  • prostatic neoplasms;
  • neoplasm metastasis;
  • antineoplastic agents;
  • hormonal

Abstract

BACKGROUND:

Virtually all patients with prostate cancer who receive androgen deprivation therapy (ADT) will ultimately develop evidence of resistance to treatment. The prognosis for patients who develop metastatic castrate-resistant disease is reported to be poor, with overall survival historically estimated to be 24 to 36 months. The goal of the current study was to identify predictors of clinical disease progression in patients with prostate cancer who were receiving ADT.

METHODS:

Of the 13,740 men with biopsy–proven prostate cancer who were enrolled in the Cancer of the Prostate Strategic Urological Research Endeavor (CaPSURE) database from 1995 to 2007, 4003 men treated with ADT after diagnosis without evidence of metastases at treatment initiation were identified. The primary endpoint was the development of bone metastasis. Clinical and pathologic characteristics were compared between patients who developed metastasis and those who did not using chi-square tests in a Cox proportional hazards regression model.

RESULTS:

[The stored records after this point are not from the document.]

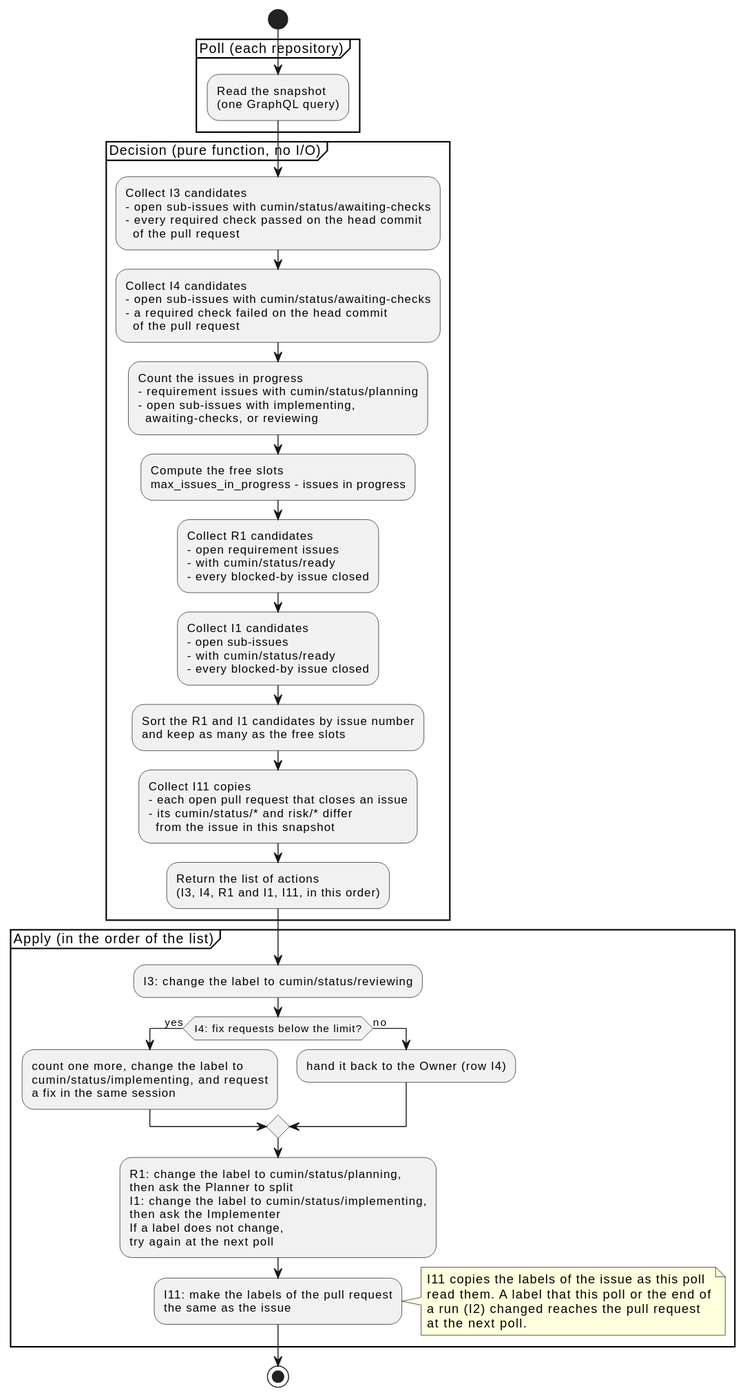
This is docs/ja/designs/poll-decide.svg from cloveclovedev/cumin-works, a PlantUML export, as it was before one commit.
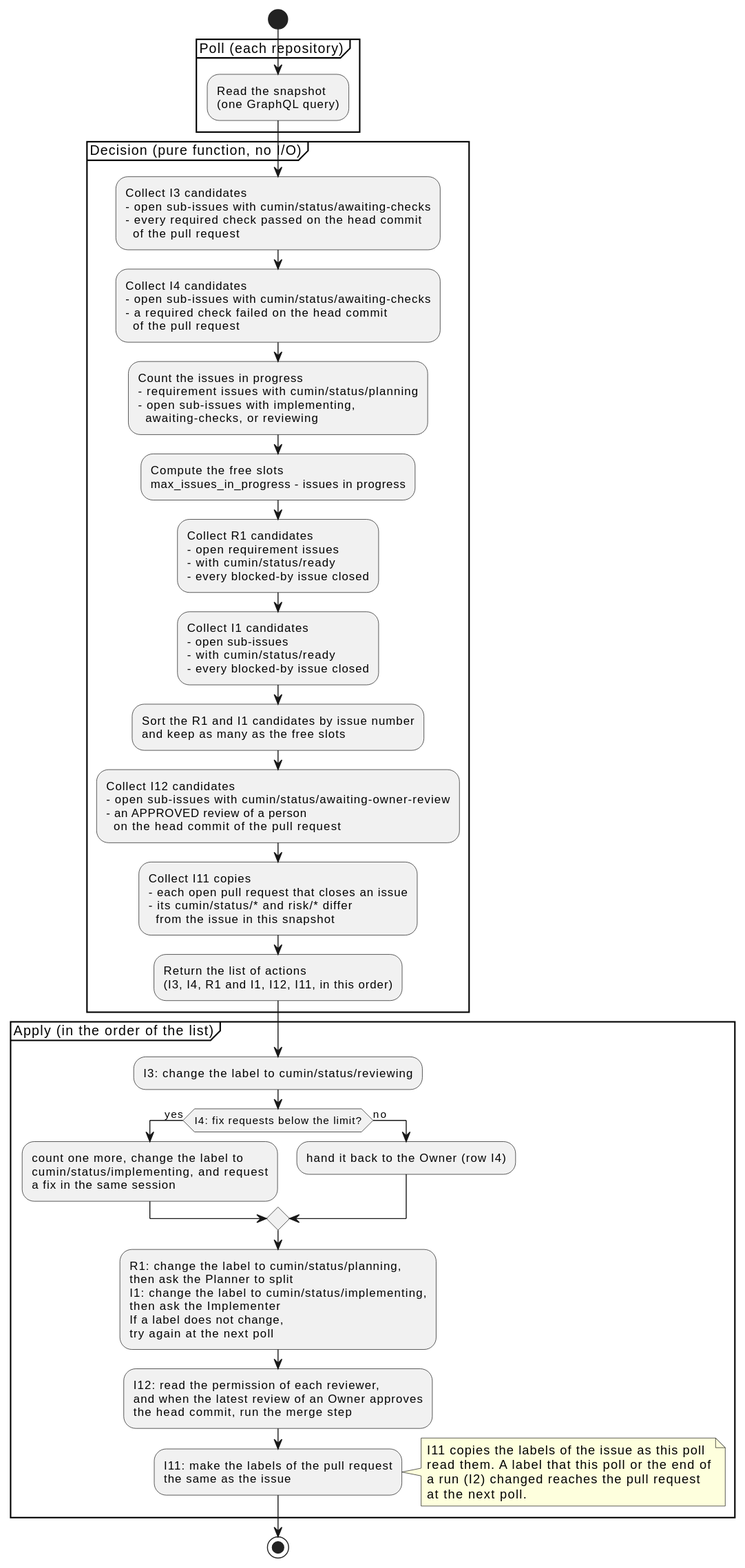
Later version of the same file.

What changed in the source:
```diff
@@ -32,12 +32,16 @@
   - every blocked-by issue closed;
   :Sort the R1 and I1 candidates by issue number
   and keep as many as the free slots;
+  :Collect I12 candidates
+  - open sub-issues with cumin/status/awaiting-owner-review
+  - an APPROVED review of a person
+    on the head commit of the pull request;
   :Collect I11 copies
   - each open pull request that closes an issue
   - its cumin/status/* and risk/* differ
     from the issue in this snapshot;
   :Return the list of actions
-  (I3, I4, R1 and I1, I11, in this order);
+  (I3, I4, R1 and I1, I12, I11, in this order);
 }
 partition "Apply (in the order of the list)" {
   :I3: change the label to cumin/status/reviewing;
@@ -54,6 +58,9 @@
   then ask the Implementer
   If a label does not change,
   try again at the next poll;
+  :I12: read the permission of each reviewer,
+  and when the latest review of an Owner approves
+  the head commit, run the merge step;
   :I11: make the labels of the pull request
   the same as the issue;
 }
```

The mean age of the men in the cohort was 70 years (range, 39-94 years). One hundred ninety-one men (4.8%) progressed to metastatic disease at a median of 18 months from the initiation of ADT (range, 1-139 months). On multivariate analyses, risk category (hazards ratio [HR], 2.58; P < .0001), percent of biopsies positive >33% (HR, 3.36; P = .003), age ≤65 years at diagnosis (HR, 2.11; P = .001, and prostate–specific antigen velocity on ADT (HR, 1.04; P < .001) were found to be significantly associated with the development of metastatic disease after ADT.

CONCLUSIONS:

Younger men with high–risk disease appear to have worse prognosis than older men with similar disease. This, along with the other prognostic variables established in the current study, may help identify candidates for clinical trials evaluating secondary treatments for patients with castrate-resistant disease. Cancer 2009. © 2009 American Cancer Society.